What to do
Please repeat the whole listing exactly, but leave out any picture it holds.

Extracted entries

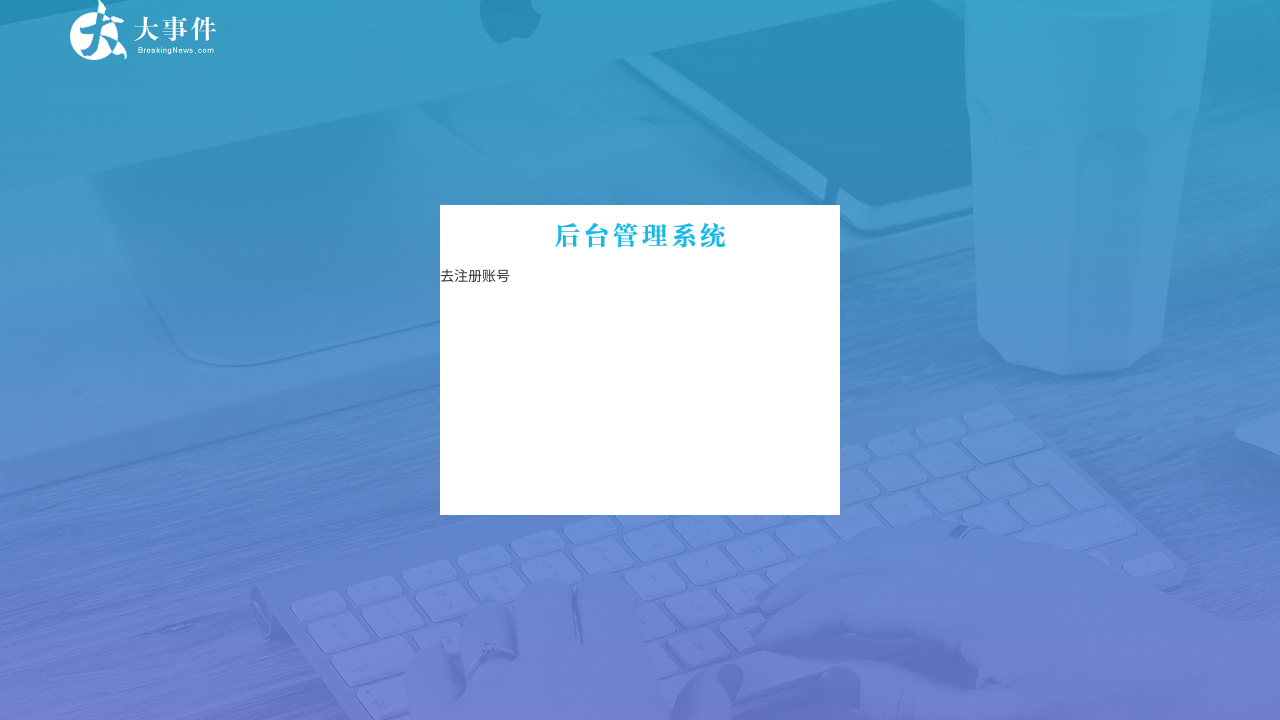
Repository: R1Deemo/Main-project
Page: login.html
The author's editor kept a copy of each file at every save. The page is drawn from the files as they stood at one save, then again after the next save.
The browser window is 1280 px wide. The pictures show the whole page.

Above is the page before, as saved 2022-10-28 19:34:11.

### login.html
<!DOCTYPE html>
<html lang="en">

<head>
    <meta charset="UTF-8">
    <meta http-equiv="X-UA-Compatible" content="IE=edge">
    <meta name="viewport" content="width=device-width, initial-scale=1.0">
    <title>大事件-登录/注册</title>
    <link rel="stylesheet" href="/assets/css/login.css" />
    <link rel="stylesheet" href="/assets/lib/layui/css/layui.css" />
</head>

<body>
    <!-- 头部logo -->
    <div class="layui-main">
        <img src="/assets/images/logo.png" alt="" />
    </div>
    <!-- 登录注册 -->
    <div class="loginAndRegBox">
        <div class="title-box"></div>
        <!-- 登录 -->
        <div class="login-box">
            <a href="javascript:;" id="link_reg">去注册账号</a>
        </div>
        <!-- 注册 -->
        <div class="reg-box"> <a href="javascript:;" id="link_login"> 去登陆</a> </div>

    </div>
    <!-- 导入jQuery -->
    <script src="/assets/lib/jquery.js"></script>
    <script src="/assets/js/login.js"></script>
</body>

</html>

### assets/css/login.css
html,
body {
    margin: 0;
    padding: 0;
    height: 100%;
    width: 100%;
    /* background-color: red; */
    background: url('/assets/images/login_bg.jpg') no-repeat center;
    background-size: cover;
}

.loginAndRegBox {
    width: 400px;
    height: 310px;
    background-color: #FFF;
    position: absolute;
    left: 50%;
    top: 50%;
    transform: translate(-50%, -50%);
}

.title-box {
    height: 60px;
    background: url('/assets/images/login_title.png')no-repeat center;
}

.reg-box {
    display: none;
}

### assets/js/login.js
$(function() {
    $('#link_reg').on('click', function() {
        $('.reg-box').show()
        $('.login-box').hide()
    })

    $('#link_login').on('click', function() {
        $('.reg-box').hide()
        $('.login-box').show()
    })
})

Loaded but not shown: assets/lib/layui/css/layui.css (library); assets/lib/jquery.js (library)

After the next save:
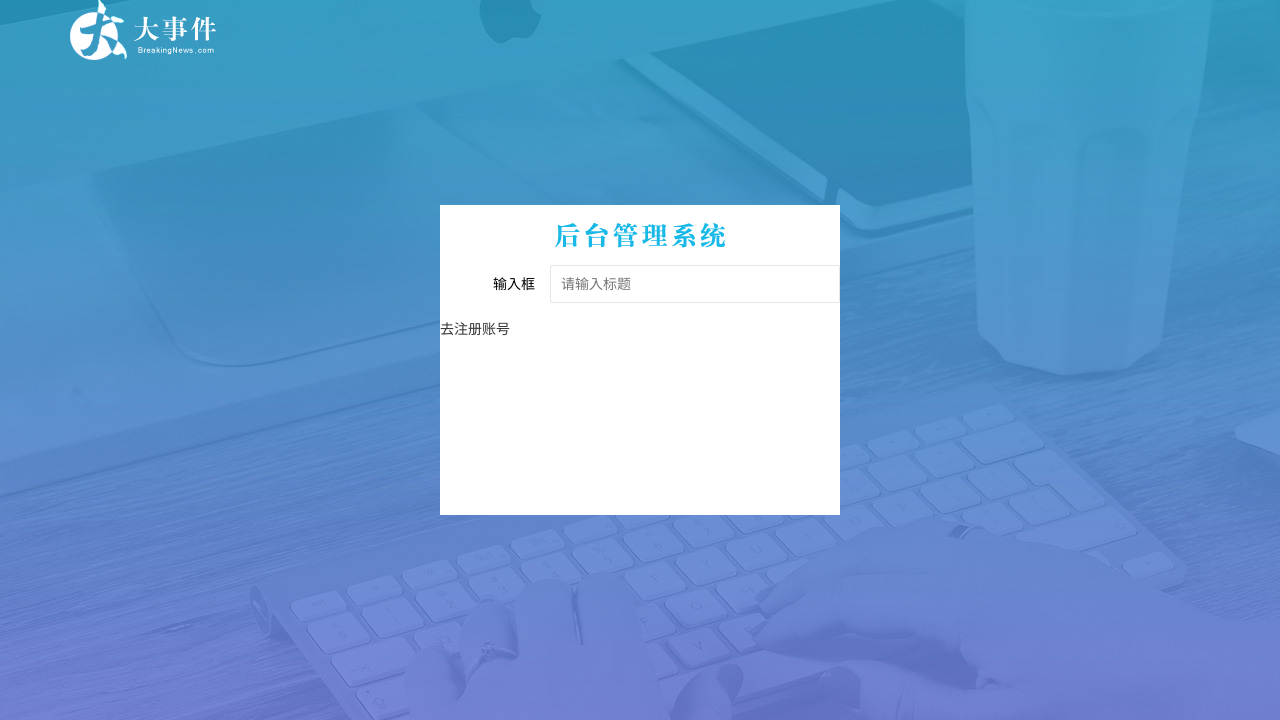
Saved 23 min 17 s later.
--- a/login.html
+++ b/login.html
@@ -20,6 +20,14 @@
         <div class="title-box"></div>
         <!-- 登录 -->
         <div class="login-box">
+            <form class="layui-form" action="">
+                <div class="layui-form-item">
+                    <label class="layui-form-label">输入框</label>
+                    <div class="layui-input-block">
+                        <input type="text" name="title" required lay-verify="required" placeholder="请输入标题" autocomplete="off" class="layui-input">
+                    </div>
+                </div>
+            </form>
             <a href="javascript:;" id="link_reg">去注册账号</a>
         </div>
         <!-- 注册 -->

Completed exercise
Repository: R1Deemo/Main-project
Page: login.html
The author's editor kept a copy of each file at every save. The page is drawn from the files as they stood at one save, then again after the next save.
The browser window is 1280 px wide. The pictures show the whole page.

Above is the page before, as saved 2022-10-28 19:34:11.

### login.html
<!DOCTYPE html>
<html lang="en">

<head>
    <meta charset="UTF-8">
    <meta http-equiv="X-UA-Compatible" content="IE=edge">
    <meta name="viewport" content="width=device-width, initial-scale=1.0">
    <title>大事件-登录/注册</title>
    <link rel="stylesheet" href="/assets/css/login.css" />
    <link rel="stylesheet" href="/assets/lib/layui/css/layui.css" />
</head>

<body>
    <!-- 头部logo -->
    <div class="layui-main">
        <img src="/assets/images/logo.png" alt="" />
    </div>
    <!-- 登录注册 -->
    <div class="loginAndRegBox">
        <div class="title-box"></div>
        <!-- 登录 -->
        <div class="login-box">
            <a href="javascript:;" id="link_reg">去注册账号</a>
        </div>
        <!-- 注册 -->
        <div class="reg-box"> <a href="javascript:;" id="link_login"> 去登陆</a> </div>

    </div>
    <!-- 导入jQuery -->
    <script src="/assets/lib/jquery.js"></script>
    <script src="/assets/js/login.js"></script>
</body>

</html>

### assets/css/login.css
html,
body {
    margin: 0;
    padding: 0;
    height: 100%;
    width: 100%;
    /* background-color: red; */
    background: url('/assets/images/login_bg.jpg') no-repeat center;
    background-size: cover;
}

.loginAndRegBox {
    width: 400px;
    height: 310px;
    background-color: #FFF;
    position: absolute;
    left: 50%;
    top: 50%;
    transform: translate(-50%, -50%);
}

.title-box {
    height: 60px;
    background: url('/assets/images/login_title.png')no-repeat center;
}

.reg-box {
    display: none;
}

### assets/js/login.js
$(function() {
    $('#link_reg').on('click', function() {
        $('.reg-box').show()
        $('.login-box').hide()
    })

    $('#link_login').on('click', function() {
        $('.reg-box').hide()
        $('.login-box').show()
    })
})

Loaded but not shown: assets/lib/layui/css/layui.css (library); assets/lib/jquery.js (library)

After the next save:
Saved 23 min 17 s later.
--- a/login.html
+++ b/login.html
@@ -20,6 +20,14 @@
         <div class="title-box"></div>
         <!-- 登录 -->
         <div class="login-box">
+            <form class="layui-form" action="">
+                <div class="layui-form-item">
+                    <label class="layui-form-label">输入框</label>
+                    <div class="layui-input-block">
+                        <input type="text" name="title" required lay-verify="required" placeholder="请输入标题" autocomplete="off" class="layui-input">
+                    </div>
+                </div>
+            </form>
             <a href="javascript:;" id="link_reg">去注册账号</a>
         </div>
         <!-- 注册 -->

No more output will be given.